A brief history of rock ’n’ roll with ARDENCY INN PUNKER World’s Baddest Eyeliner.
ARDENCY INN’s new PUNKER World’s Baddest Eyeliner—a long-lasting carbon-black liquid liner pen exclusive to Sephora—was inspired by the coolest girls of all: punk rock stars. “ARDENCY INN was created out of our passion for makeup artistry and love for music,” says cofounder Gilles Kortzagadarian. “We are inspired by women in music, their creative talent and individual style, and the free spirit of the downtown New York music scene. Our mission is to put the power of makeup artistry in the hands of not only recording artists, but also every woman whether on or off stage.” In honor of the edgy, easy-to-apply liner, we present our favorite rock star–worthy liner looks from decades past with tips from ARDENCY INN’s director of artistry and education, James Vincent. RENEE TRILIVAS
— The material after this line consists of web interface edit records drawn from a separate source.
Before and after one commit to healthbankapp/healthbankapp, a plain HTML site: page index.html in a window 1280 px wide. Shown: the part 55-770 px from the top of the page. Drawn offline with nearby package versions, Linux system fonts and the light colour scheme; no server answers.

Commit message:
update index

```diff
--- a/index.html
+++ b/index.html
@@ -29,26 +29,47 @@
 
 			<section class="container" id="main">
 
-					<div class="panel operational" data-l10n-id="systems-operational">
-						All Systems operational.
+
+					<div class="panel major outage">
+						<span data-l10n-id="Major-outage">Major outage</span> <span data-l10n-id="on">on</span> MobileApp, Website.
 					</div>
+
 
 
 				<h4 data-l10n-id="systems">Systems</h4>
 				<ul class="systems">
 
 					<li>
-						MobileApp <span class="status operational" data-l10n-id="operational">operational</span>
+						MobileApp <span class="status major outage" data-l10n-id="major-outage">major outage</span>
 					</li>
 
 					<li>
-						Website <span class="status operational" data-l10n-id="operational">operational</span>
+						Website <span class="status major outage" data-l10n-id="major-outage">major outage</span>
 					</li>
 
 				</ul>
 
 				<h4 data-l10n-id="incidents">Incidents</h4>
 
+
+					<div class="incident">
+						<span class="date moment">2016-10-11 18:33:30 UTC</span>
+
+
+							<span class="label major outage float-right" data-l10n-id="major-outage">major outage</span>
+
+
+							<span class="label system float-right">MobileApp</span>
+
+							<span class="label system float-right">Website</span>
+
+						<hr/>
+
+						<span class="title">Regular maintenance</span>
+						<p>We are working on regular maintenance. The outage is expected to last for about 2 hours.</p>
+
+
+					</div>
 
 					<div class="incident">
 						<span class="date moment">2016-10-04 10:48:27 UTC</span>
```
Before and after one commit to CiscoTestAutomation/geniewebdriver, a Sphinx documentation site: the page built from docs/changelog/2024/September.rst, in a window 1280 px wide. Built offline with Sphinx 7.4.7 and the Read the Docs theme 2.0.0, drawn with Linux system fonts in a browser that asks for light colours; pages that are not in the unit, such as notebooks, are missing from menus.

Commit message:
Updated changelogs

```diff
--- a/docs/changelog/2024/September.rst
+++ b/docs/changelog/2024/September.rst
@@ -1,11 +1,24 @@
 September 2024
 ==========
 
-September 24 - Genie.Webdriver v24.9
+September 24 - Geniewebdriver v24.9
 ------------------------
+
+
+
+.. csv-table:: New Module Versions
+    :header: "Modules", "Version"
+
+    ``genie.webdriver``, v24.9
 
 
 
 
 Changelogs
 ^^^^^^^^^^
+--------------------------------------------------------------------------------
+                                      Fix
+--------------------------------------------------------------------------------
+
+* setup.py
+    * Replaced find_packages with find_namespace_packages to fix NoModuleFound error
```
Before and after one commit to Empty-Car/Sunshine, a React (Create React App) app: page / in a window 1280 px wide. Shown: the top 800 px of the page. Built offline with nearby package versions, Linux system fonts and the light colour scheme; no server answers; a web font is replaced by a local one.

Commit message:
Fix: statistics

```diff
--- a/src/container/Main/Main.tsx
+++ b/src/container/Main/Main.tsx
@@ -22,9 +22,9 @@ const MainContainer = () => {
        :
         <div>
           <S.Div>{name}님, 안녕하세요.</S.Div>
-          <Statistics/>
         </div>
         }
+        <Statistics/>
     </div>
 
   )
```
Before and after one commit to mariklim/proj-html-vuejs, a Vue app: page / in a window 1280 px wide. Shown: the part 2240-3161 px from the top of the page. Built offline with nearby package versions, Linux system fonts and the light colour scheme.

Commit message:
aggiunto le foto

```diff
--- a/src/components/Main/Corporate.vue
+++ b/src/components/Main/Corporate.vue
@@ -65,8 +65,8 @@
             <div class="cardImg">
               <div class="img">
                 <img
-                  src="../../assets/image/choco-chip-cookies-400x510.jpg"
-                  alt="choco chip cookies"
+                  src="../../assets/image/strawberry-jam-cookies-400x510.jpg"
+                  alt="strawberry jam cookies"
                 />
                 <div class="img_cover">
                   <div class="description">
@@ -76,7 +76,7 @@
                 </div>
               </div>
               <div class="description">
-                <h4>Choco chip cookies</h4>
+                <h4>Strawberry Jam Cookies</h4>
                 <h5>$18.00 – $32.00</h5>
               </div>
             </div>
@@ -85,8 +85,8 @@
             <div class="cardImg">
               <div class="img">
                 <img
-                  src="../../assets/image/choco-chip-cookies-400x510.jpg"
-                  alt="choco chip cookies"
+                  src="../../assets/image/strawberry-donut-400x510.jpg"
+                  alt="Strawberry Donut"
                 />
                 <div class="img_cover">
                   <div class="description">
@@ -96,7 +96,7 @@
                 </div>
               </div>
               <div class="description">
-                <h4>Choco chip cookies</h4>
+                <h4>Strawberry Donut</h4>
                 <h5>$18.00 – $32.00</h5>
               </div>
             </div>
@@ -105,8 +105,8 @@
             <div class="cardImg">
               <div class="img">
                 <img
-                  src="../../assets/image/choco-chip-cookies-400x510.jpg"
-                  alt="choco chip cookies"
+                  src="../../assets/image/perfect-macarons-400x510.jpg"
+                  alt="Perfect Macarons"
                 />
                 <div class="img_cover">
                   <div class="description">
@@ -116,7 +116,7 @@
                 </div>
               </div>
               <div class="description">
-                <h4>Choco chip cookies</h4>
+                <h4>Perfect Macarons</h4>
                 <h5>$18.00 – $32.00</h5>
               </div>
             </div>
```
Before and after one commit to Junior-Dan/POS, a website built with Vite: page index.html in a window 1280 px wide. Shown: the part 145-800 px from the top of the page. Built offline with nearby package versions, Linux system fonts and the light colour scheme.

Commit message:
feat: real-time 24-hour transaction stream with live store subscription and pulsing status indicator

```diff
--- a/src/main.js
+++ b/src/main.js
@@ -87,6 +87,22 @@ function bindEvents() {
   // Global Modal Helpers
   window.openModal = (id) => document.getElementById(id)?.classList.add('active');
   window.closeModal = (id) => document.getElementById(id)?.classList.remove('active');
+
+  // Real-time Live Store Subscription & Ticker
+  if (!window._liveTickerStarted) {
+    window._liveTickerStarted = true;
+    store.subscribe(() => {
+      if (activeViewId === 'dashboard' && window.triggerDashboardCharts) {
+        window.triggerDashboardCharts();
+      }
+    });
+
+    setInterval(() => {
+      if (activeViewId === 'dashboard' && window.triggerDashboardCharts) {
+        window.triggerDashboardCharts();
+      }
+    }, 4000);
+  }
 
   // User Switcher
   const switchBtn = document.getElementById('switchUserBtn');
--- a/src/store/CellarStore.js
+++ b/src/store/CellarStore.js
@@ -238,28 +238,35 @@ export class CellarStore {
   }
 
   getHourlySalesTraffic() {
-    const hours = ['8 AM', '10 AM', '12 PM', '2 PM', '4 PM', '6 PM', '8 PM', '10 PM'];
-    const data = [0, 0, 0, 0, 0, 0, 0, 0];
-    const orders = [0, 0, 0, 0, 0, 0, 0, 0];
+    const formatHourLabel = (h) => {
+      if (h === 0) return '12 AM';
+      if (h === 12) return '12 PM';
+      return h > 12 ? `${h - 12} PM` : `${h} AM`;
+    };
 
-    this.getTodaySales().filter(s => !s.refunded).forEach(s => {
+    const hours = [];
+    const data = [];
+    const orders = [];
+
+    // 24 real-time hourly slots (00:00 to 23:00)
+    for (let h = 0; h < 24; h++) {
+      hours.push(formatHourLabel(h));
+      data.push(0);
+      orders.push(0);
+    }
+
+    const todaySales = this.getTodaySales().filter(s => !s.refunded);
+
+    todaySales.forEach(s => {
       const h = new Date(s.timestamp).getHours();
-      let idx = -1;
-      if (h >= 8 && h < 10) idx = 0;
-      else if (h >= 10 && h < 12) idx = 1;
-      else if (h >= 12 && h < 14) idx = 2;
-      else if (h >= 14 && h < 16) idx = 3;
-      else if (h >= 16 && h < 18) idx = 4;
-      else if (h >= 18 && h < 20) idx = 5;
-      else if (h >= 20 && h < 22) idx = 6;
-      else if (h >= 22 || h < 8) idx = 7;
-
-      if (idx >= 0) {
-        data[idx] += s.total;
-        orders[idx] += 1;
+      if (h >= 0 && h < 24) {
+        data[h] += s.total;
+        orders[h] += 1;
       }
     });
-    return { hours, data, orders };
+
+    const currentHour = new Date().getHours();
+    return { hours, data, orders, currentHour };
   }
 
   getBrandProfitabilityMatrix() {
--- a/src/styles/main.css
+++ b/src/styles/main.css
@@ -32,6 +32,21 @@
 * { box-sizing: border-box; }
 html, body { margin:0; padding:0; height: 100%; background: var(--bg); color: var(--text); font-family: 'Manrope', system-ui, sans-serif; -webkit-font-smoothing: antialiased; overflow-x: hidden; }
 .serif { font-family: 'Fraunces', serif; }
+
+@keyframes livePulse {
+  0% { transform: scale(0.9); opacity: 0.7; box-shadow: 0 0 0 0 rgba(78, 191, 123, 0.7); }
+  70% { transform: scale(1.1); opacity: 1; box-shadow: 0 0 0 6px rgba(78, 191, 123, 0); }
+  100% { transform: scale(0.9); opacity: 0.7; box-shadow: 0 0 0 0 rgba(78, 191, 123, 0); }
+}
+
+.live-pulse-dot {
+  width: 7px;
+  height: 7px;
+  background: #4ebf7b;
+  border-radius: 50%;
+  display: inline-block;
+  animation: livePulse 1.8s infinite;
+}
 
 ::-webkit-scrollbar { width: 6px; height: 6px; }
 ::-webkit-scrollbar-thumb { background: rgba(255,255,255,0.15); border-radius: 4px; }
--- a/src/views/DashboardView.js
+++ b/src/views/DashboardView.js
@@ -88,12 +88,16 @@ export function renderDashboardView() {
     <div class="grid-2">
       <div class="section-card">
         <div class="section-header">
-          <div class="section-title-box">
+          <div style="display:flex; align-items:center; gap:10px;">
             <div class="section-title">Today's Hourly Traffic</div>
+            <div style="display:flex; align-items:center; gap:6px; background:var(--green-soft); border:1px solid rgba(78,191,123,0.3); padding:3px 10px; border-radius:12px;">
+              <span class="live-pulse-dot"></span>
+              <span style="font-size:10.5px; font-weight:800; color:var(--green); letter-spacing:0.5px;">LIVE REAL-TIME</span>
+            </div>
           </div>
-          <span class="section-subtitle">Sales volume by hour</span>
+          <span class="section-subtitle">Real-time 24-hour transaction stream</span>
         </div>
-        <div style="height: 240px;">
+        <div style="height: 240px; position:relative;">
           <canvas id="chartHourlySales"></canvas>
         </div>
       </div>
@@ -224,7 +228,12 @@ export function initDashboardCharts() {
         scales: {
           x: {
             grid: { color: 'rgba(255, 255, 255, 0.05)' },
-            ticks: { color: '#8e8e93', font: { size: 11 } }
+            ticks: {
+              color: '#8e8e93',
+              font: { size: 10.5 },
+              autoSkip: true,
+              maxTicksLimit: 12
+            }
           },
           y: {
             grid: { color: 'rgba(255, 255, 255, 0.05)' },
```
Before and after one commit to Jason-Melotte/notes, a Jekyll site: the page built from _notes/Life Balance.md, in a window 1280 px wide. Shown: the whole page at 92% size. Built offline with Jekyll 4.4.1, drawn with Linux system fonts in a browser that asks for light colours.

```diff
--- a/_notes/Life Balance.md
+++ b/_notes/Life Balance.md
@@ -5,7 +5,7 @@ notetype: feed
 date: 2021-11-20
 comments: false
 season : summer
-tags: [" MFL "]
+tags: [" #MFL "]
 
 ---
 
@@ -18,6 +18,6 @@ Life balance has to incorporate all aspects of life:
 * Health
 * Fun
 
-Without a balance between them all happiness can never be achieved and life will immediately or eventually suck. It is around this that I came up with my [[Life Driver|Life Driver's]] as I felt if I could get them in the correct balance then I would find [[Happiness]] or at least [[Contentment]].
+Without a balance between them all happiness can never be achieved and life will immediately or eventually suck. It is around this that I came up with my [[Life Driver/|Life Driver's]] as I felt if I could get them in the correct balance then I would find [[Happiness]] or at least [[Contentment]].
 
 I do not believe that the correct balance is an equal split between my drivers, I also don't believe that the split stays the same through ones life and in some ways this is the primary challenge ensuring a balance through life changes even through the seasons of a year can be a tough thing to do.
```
’50S: FELINE FLICK
Fifties crooners stuck to ladylike cat eyeliner with precise, clean edges.
TIP: “This is the most wearable look,” says Vincent. “It’s also really easy if you know how to place it.” He recommends using the curve of your lower lash line as a guide for the winged-out edge and not extending it past the outer corner of your brow.
’60S: GRAPHIC MOD
Songstresses in the sixties etched tight curves along the lash line with an extra dose of black in the sockets for a sculpted effect.
TIP: To make this liner look less theatrical, Vincent advises “packing on the product in a way that feels dimensional and more modern.” Focus on a soft line at the lashes, add mascara to the roots, and build the intensity by layering on different formulas of liner for a multi-dimensional look.
’70S: BAD GIRL BLACKOUT
Seventies punk rockers rimmed their top and bottom lash lines with pure black kohl for a tough, smoldering gaze.
TIP: “Make sure you rim the top and bottom lash lines with a quick-dry liner like ours, so it doesn’t transfer onto your skin and smudge,” Vincent says. “It looks sexy and sensual—and it lasts all day.”
’80S: TRUE COLORS
Pop stars in the eighties added vivid candy-colored shades to their black-rimmed eyes for a playful pop of color.
TIP: Vincent recommends drawing a thin stripe of black liner on the lash line and adding colored liner directly above it to define the eye while making a statement.
’90S: SLEPT-IN GRUNGE
Nineties rockers haphazardly applied black liner on the waterline for a diffused, devil-may-care appearance.
TIP: “Liquid liner adds dimension—it’s actually very flattering.” For a last-night’s-makeup look, Vincent uses water-resistant liquid liner on the waterline, then diffuses the color with a smudging brush.
’00S: EXAGGERATED WING
Singers of the 2000s sketched bold masses of creamy, winged-out liner for an extreme lifted effect.
TIP: “Women usually approach something this bold with a bit of trepidation,” Vincent says. To create a “mistake-free” exaggerated look, Vincent recommends drawing on your desired shape with a stiff angled liner brush dipped in taupe shadow. “Trace the line in one swipe and just fill it in!”
TODAY: FUTURISTIC FLIP
Musicians today are experimenting with striking architectural lines to frame the eyes with subtle nods to the greats of the past.
TIP: “For more complicated and graphic looks, you can create your own template to make each eye look uniform,” Vincent says. Using paper or plastic, cut out the shape and size you want and use it as a stencil on each eye. “It speeds up the process and you’re less likely make a mistake.”
MAKEUP BY ASHLEY LENTZ